Sen. Heidi Heitkamp (D-N.D.) speaks to reporters before a procedural vote to move forward Judge Brett Kavanaugh's nomination, on Capitol Hill in Washington, Oct. 5, 2018. Heitkamp, who is facing a difficult re-election bid this year, voted no, but the Republican majority held, 51-49; the Senate's final vote could come as early as Saturday. (Erin Schaff/The New York Times)

Remember the Dixie Chicks?

They were a hugely popular bluegrass and country music act in the early 2000’s who immolated their careers when, while performing before a foreign audience during the Iraq invasion, they said they were ashamed of President George W. Bush.

The result was backlash from the country music fan base from which the Chicks’ musical career never really recovered.

But they did become icons for the political left, which cast the controversy as a free speech issue. Which it wasn’t.

The problem wasn’t that the Dixie Chicks were anti-War, or anti-Bush, it was that they chose to express their politics in such a crass (by early 2000’s standards) manner. While there was certainly a rational argument to be made against the Iraq war, and the policies of the Bush administration in general, the anti-war movement at the time wasn’t making them.

They were busy calling the President a war criminal and comparing him to Hitler.

Anyway, I was thinking about that scandal this weekend as I watched incumbent Senator Heidi Heitkamp attempt to explain her vote against confirming Brett Kavanaugh to the Supreme Court.

Trailing in the polls, Heitkamp is now trying to define her vote not as an endorsement of her political party’s campaign and hatred and character assassination aimed at Kavanaugh but rather as an act of a-political courageousness.

(As an aside, when a politician tells you a choice they made wasn’t political, that’s your prompt to commence the mocking.)

The Senator wants to become the Dixie Chicks.
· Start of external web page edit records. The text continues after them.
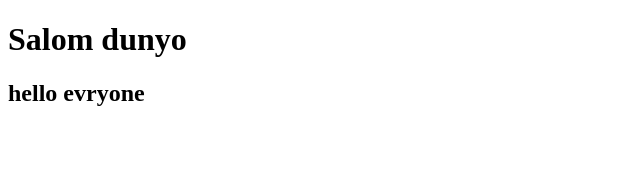
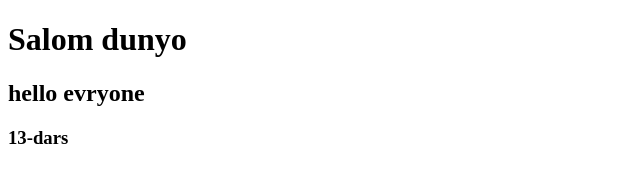
Before and after one commit to Nurislomxon1/gitBranch, a plain HTML site: page index.html in a window 1280 px wide. Shown: the full height of the page, 0-640 px from the left. Drawn offline with Linux system fonts and the light colour scheme.

Commit message:
"Add service sectian"

```diff
--- a/index.html
+++ b/index.html
@@ -22,6 +22,12 @@
         hello evryone
     </h2>
     <!-- finish hero section  -->
+
+    <!-- start service section  -->
+    <h3>
+        13-dars
+    </h3>
+    <!-- finish service section  -->
     <!-- start main  -->
 </body>
 </html>
```
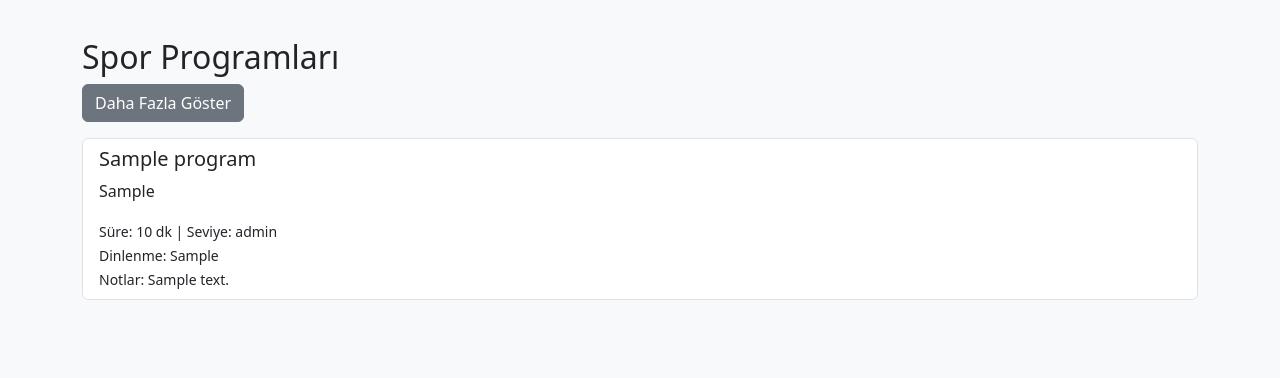
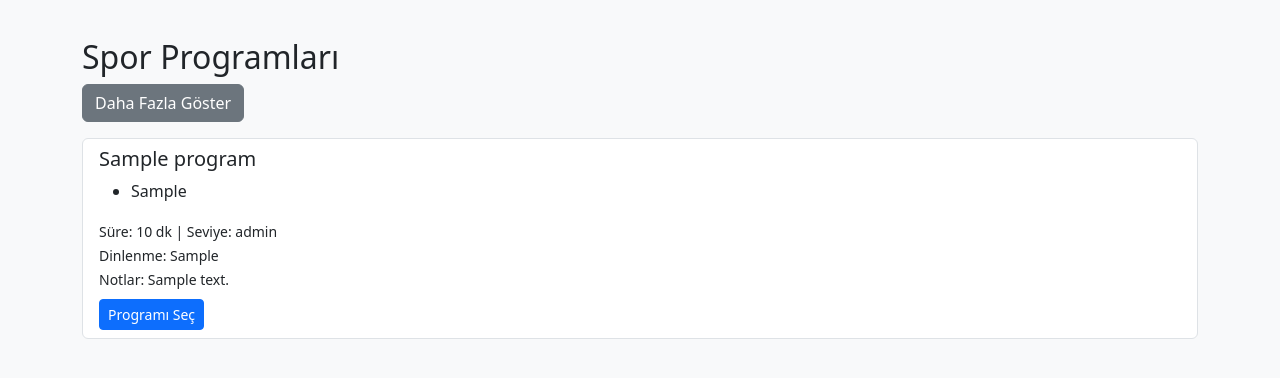
Before and after one commit to HGAKGUMUS/myFlask, a Flask app: page /sports in a window 1280 px wide. Shown: the part 56-434 px from the top of the page. Run offline with Flask 3, Linux system fonts and the light colour scheme; a user stored in the database is signed in; tables that the repository leaves empty hold one stand-in row (values such as "Sample post"); parts of the project's set-up code (start-up, migrations or seed data) failed here and were passed over; some libraries are stand-ins or nearby versions.

Commit message:
Tüm dosyalar push için güncellendi

```diff
--- a/templates/sports.html
+++ b/templates/sports.html
@@ -1,20 +1,30 @@
+<!-- sports.html -->
 {% extends "base.html" %}
 {% block title %}Spor Programları{% endblock %}
 {% block content %}
 <h2 class="mt-4">Spor Programları</h2>
 
-<!-- Otomatik filtreleme yapılıyor; eğer kullanıcı "Daha fazla göster" butonuna tıklarsa filtreler kaldırılır -->
 <a href="{{ url_for('sports', show_all='true') }}" class="btn btn-secondary mb-3">Daha Fazla Göster</a>
 
 <div class="list-group">
   {% for program in programs %}
-    <a href="{{ url_for('choose_program', program_id=program.id) }}" class="list-group-item list-group-item-action">
+    <div class="list-group-item">
       <h5>{{ program.name }}</h5>
-      <p>{{ program.exercise_steps }}</p>
+
+      <!-- Program adımlarını liste halinde gösterelim -->
+      <ul>
+        {% for step in program.exercise_steps.split(';') %}
+          <li>{{ step|trim }}</li>
+        {% endfor %}
+      </ul>
+
       <small>Süre: {{ program.duration }} dk | Seviye: {{ program.level }}</small><br>
       <small>Dinlenme: {{ program.rest_intervals }}</small><br>
-      <small>Notlar: {{ program.notes }}</small>
-    </a>
+      <small>Notlar: {{ program.notes }}</small><br>
+      <a href="{{ url_for('choose_program', program_id=program.id) }}" class="btn btn-sm btn-primary mt-2">
+        Programı Seç
+      </a>
+    </div>
   {% endfor %}
 </div>
 {% endblock %}
```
She may lose her Senate career, sure, but she’ll live on as a sort of left wing folk hero, complete with all the cushy speaking engagements and job offers from lobbying groups/think tanks that comes with.
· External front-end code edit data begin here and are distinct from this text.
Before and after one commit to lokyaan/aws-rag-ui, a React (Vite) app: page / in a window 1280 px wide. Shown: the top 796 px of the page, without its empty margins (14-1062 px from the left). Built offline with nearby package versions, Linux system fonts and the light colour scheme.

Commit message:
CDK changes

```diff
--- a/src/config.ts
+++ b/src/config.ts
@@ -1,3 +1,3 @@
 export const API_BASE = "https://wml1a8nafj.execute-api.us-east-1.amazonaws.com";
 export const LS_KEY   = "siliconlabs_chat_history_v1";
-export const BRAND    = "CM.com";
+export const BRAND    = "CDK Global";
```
This was a carefully choreographed maneuver. Remember that almost immediately after announcing her vote Senator Heitkamp’s campaign dropped a new television ad to explain it.

Consider that for a moment. Somehow, despite telling voters and the press corps for weeks that she was undecided on Kavanaugh, the Senator had a slickly-produced campaign ad featuring herself ready to go the moment she announced her vote.


I’m not the only one who noticed the timing:

This wasn’t courage. This was calculation. Trailing in the polls, Heitkamp decided to launch a hail mary. At worst, she loses re-election and gets to dine out for years to come on her new Dixie Chicks-esque status. At best, maybe a miracle happens and she wins re-election.

Either way, the truth is that the Senator voted to further the goal of one of the most vicious hate campaigns our nation has ever seen in mainstream politics.